(Data records)
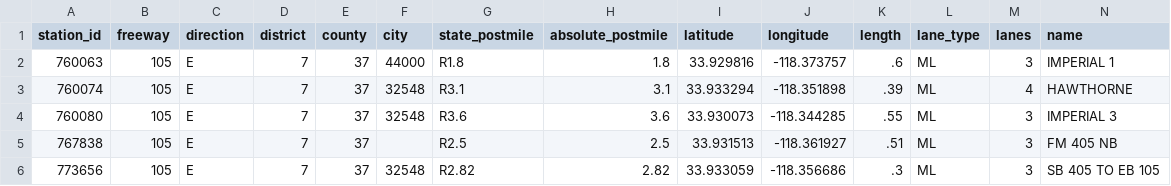
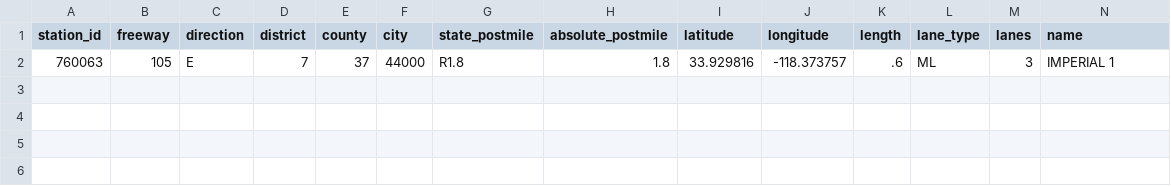
Before and after one commit to wcc961129/pems-data-downloader, a CSV file: examples/sample-output/stations.csv, drawn as a sheet.

```diff
--- a/examples/sample-output/stations.csv
+++ b/examples/sample-output/stations.csv
@@ -2,5 +2 @@ station_id,freeway,direction,district,county,city,state_postmile,absolute_postmi
 760063,105,E,7,37,44000,R1.8,1.8,33.929816,-118.373757,.6,ML,3,IMPERIAL 1
-760074,105,E,7,37,32548,R3.1,3.1,33.933294,-118.351898,.39,ML,4,HAWTHORNE
-760080,105,E,7,37,32548,R3.6,3.6,33.930073,-118.344285,.55,ML,3,IMPERIAL 3
-767838,105,E,7,37,,R2.5,2.5,33.931513,-118.361927,.51,ML,3,FM 405 NB
-773656,105,E,7,37,32548,R2.82,2.82,33.933059,-118.356686,.3,ML,3,SB 405 TO EB 105
```
Also changed, not shown: examples/sample-output/observations.csv, 32 other files.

**Try it:** Lines from the entries that contain the string "IMPERIAL" must be found and copied.

**Response to this exercise:**
 760063,105,E,7,37,44000,R1.8,1.8,33.929816,-118.373757,.6,ML,3,IMPERIAL 1
-760080,105,E,7,37,32548,R3.6,3.6,33.930073,-118.344285,.55,ML,3,IMPERIAL 3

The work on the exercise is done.